Lustig immediately hit upon a terrific scam. He decided that he would sell the rights to tear down the tower. He then went about making elaborate precautions. First, he printed some official looking stationary. Then he sent letters to various scrap iron dealers inviting them to discuss the government contract.
During the discussion Lustig announced that the Eiffel Tower was being scrapped as in the last 35 years the steel had rusted. He invited them to submit tenders and bids and also played up on the secrecy part as it could raise a public hue and cry.
Lustig had already chosen his victim and informed him that he was winner of the bid. Lustig approached the Frenchman and indirectly hinted that he wanted a bribe before the bid could be approved.
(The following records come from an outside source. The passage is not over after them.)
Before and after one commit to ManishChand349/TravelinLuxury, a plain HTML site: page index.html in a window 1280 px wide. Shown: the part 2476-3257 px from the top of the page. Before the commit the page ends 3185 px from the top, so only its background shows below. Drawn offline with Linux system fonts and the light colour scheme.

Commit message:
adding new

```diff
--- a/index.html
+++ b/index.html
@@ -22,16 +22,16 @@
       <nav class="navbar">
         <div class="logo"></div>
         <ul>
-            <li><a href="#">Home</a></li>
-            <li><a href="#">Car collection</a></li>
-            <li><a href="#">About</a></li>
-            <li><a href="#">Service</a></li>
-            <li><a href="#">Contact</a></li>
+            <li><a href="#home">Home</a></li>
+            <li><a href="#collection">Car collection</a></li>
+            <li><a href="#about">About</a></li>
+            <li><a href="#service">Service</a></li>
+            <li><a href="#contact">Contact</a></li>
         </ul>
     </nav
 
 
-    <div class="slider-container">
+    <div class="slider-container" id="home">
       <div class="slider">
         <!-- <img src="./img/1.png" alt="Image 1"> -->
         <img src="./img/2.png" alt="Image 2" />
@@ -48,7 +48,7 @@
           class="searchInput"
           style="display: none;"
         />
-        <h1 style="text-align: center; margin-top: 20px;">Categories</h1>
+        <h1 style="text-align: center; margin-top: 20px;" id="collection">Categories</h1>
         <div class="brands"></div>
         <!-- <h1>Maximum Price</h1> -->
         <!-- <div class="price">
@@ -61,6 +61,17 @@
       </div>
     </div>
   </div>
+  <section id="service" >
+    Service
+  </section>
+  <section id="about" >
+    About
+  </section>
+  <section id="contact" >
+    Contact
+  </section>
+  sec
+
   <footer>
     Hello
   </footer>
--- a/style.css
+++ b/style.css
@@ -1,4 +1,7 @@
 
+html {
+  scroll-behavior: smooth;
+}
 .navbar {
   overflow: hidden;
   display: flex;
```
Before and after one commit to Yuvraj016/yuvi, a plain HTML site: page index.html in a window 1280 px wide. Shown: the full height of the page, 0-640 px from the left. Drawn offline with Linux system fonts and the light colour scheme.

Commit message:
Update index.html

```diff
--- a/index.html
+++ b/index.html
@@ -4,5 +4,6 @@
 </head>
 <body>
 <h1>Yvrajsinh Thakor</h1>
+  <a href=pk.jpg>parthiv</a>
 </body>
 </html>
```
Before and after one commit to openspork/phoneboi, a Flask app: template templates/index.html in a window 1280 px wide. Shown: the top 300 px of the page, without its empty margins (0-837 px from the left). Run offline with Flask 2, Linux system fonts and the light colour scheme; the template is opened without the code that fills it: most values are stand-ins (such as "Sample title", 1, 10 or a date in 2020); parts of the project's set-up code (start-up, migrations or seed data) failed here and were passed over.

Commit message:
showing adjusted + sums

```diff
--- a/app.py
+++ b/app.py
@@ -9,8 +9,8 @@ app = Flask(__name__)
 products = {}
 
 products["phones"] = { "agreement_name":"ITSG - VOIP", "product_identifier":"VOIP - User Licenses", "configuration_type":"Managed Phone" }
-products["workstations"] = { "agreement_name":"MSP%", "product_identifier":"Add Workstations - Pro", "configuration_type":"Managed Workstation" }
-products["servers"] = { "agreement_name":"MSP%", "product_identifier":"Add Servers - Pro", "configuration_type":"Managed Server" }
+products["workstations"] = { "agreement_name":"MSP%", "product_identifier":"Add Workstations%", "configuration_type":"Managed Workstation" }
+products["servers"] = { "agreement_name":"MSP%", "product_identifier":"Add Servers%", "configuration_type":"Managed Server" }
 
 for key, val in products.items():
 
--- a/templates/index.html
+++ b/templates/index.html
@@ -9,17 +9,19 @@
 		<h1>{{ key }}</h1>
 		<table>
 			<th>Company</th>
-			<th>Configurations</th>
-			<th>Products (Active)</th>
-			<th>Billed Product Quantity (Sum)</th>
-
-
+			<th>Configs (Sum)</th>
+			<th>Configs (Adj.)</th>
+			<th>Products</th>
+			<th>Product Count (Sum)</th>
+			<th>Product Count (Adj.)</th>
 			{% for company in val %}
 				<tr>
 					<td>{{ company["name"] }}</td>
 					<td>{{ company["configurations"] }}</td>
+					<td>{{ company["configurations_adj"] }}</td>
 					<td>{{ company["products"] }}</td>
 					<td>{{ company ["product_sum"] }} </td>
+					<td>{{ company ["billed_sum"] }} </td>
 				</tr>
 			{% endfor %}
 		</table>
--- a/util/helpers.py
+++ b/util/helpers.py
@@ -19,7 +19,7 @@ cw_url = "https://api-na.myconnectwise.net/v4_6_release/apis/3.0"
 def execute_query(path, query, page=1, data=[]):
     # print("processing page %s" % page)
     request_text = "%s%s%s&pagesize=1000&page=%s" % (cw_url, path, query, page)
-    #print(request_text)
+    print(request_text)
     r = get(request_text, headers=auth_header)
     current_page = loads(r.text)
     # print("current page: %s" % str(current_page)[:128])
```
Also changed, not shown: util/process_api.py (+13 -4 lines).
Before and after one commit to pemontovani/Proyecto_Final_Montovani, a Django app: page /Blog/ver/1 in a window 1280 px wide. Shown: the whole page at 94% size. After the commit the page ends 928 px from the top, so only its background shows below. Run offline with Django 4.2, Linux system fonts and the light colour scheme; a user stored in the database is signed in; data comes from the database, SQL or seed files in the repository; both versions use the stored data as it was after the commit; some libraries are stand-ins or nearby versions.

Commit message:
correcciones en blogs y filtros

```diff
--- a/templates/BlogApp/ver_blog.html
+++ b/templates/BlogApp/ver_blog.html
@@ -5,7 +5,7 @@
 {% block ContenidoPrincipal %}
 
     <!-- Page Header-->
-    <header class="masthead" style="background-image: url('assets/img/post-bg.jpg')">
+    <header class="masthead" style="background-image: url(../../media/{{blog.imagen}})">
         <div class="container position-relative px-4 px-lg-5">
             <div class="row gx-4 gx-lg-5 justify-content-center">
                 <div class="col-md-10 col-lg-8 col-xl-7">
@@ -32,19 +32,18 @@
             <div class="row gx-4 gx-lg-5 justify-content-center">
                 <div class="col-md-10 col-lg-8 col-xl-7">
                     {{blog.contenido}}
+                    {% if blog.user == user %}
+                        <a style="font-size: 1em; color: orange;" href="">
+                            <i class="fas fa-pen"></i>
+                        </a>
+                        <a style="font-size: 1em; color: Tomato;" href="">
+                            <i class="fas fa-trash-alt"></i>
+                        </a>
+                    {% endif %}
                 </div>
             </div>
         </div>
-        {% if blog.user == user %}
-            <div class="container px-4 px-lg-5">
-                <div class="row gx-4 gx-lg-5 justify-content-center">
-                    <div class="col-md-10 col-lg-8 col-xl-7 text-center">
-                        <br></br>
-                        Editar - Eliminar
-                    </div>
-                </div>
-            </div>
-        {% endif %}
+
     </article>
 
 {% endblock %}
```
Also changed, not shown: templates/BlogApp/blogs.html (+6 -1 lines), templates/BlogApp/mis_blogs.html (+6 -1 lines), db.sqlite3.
The Frenchman gladly offered him the bribe and also the tender money for the sale of the Eiffel tower.
Immediately after, Lustig and Dan Collins escaped to nearby Austria. But, the Frenchman, either due to embarrassment or shame never reported the scam and Lustig again came to Paris and sold the Eiffel Tower to another gullible dealer again!
However, Lustig’s luck ran out as the victim complained to the police. Lustig was lucky enough to be one jump ahead of the French police.
Many were the scams Lustig attempted, like the ‘money’ making machine in which one enters a real note and it duplicates itself. By this time Lustig had joined hands with a forger named William Watts. Soon they were circulating counterfeit US currency in large numbers.
In 1934, the Federal Bureau of Investigation (FBI) finally caught Lustig with thousands of counterfeit money. Put in the Federal House of Detention in New York city, Lustig however, managed to escape from prison the day before his trial.
Recaptured a month later, Lustig was sent to Alcatraz prison, in California in 1935. On March 9, 1947, Lustig contracted pneumonia and died.
Victor Lustig made full use of the adage “there’s a sucker born every minute”. Though crime never pays and the criminal is ultimately caught, conmen survive only because when it comes to the thought of making easy money, even the smartest get suckered.
Aside: If Victor Lustig was the king of conmen with forty-five known aliases and nearly fifty arrests in the United States alone, Natwarlal or to use his real name, Mithilesh Kumar Shrivastava, was his Indian counterpart. Natwarlal swindled, duped and conned people of over a crore of rupees.